(TASK GOAL): Gather all lines in the entries that include the word "README".

(THE INPUT):
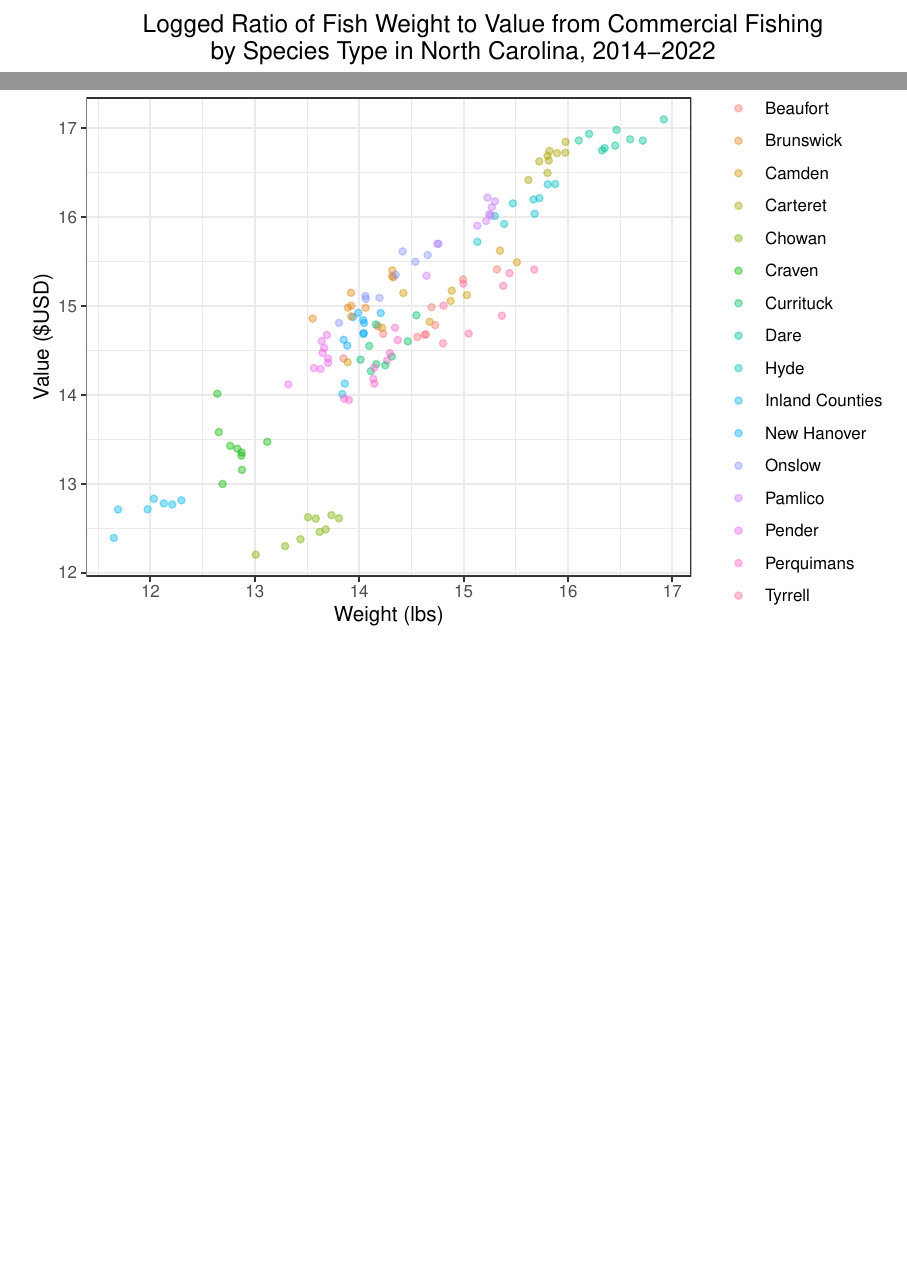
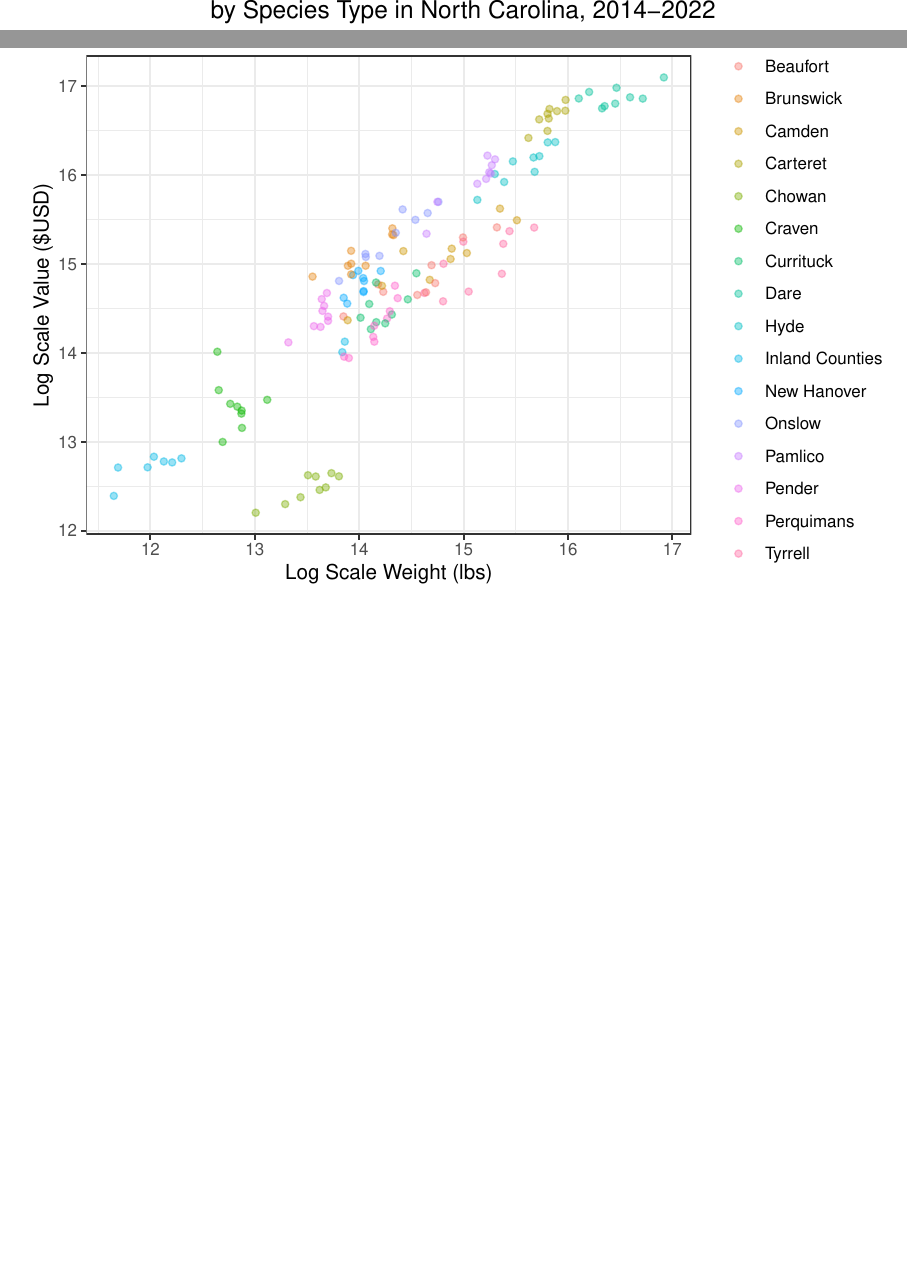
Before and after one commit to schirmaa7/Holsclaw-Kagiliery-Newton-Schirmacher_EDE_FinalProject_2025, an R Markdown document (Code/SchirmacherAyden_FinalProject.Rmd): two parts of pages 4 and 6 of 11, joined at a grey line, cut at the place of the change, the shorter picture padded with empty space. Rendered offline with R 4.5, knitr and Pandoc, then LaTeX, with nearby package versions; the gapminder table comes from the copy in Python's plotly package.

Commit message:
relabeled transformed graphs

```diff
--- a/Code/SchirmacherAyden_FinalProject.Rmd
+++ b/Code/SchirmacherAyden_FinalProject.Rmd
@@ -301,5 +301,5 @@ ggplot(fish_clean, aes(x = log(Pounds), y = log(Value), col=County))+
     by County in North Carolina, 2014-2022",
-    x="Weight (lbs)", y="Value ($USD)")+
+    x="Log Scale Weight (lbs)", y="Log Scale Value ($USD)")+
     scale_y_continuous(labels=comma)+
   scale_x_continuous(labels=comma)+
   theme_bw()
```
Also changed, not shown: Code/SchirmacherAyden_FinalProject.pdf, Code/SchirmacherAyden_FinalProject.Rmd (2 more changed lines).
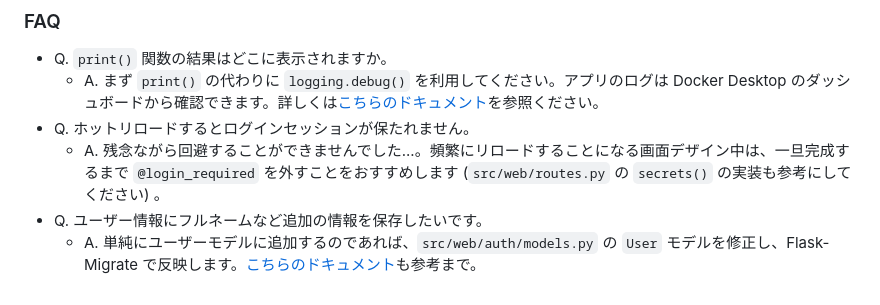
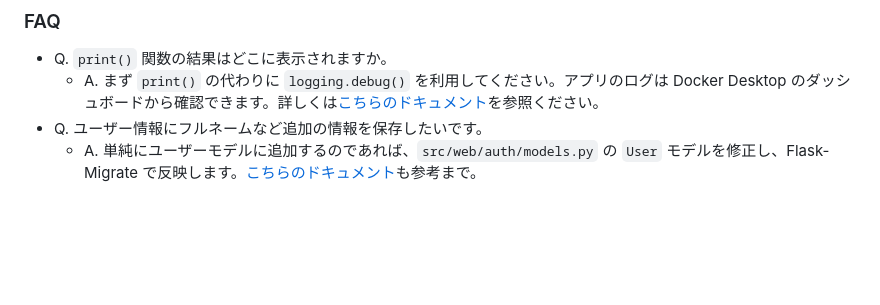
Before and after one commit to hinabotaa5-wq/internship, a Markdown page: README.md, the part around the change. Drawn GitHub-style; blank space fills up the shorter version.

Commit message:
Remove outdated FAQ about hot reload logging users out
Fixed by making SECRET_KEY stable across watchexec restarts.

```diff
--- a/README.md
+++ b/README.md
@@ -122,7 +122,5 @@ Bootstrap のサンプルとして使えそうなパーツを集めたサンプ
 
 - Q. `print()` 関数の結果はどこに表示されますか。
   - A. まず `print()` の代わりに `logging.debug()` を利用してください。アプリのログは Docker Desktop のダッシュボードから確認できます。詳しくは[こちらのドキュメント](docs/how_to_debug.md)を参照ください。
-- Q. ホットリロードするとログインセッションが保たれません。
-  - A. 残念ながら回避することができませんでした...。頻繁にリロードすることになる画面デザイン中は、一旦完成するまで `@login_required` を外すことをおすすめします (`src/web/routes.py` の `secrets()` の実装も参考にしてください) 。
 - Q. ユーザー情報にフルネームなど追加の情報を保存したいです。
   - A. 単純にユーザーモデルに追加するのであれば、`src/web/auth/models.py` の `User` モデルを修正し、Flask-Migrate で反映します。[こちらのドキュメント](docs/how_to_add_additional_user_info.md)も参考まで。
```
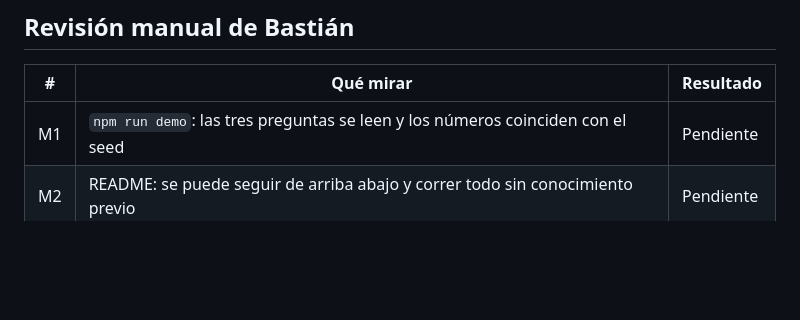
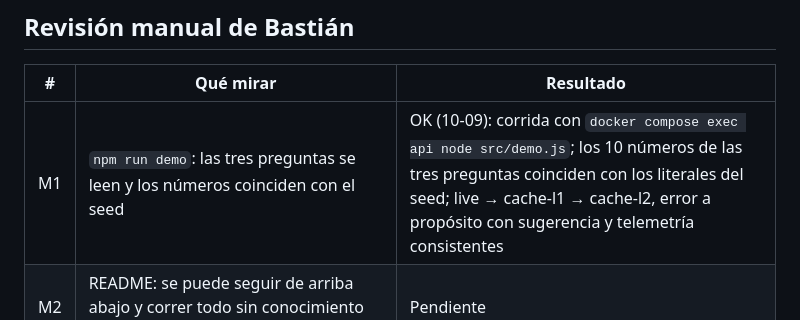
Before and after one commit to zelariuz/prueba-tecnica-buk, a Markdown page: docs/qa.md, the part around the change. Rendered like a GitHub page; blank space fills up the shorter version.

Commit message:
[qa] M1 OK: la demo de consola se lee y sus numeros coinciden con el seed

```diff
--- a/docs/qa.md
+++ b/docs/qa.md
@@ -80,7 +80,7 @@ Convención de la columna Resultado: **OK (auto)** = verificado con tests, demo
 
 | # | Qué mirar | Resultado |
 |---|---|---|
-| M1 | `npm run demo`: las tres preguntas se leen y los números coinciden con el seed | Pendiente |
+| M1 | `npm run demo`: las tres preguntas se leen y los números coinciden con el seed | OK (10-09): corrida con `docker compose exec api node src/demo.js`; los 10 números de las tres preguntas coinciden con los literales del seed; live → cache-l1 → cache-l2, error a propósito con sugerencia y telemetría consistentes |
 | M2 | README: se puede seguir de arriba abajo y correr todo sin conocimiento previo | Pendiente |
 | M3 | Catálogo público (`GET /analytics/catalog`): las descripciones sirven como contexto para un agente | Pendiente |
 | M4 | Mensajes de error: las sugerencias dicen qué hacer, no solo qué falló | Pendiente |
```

(REPLY TO THE TASK):
Before and after one commit to hinabotaa5-wq/internship, a Markdown page: README.md, the part around the change. Drawn GitHub-style; blank space fills up the shorter version.
--- a/README.md
+++ b/README.md
 | M2 | README: se puede seguir de arriba abajo y correr todo sin conocimiento previo | Pendiente |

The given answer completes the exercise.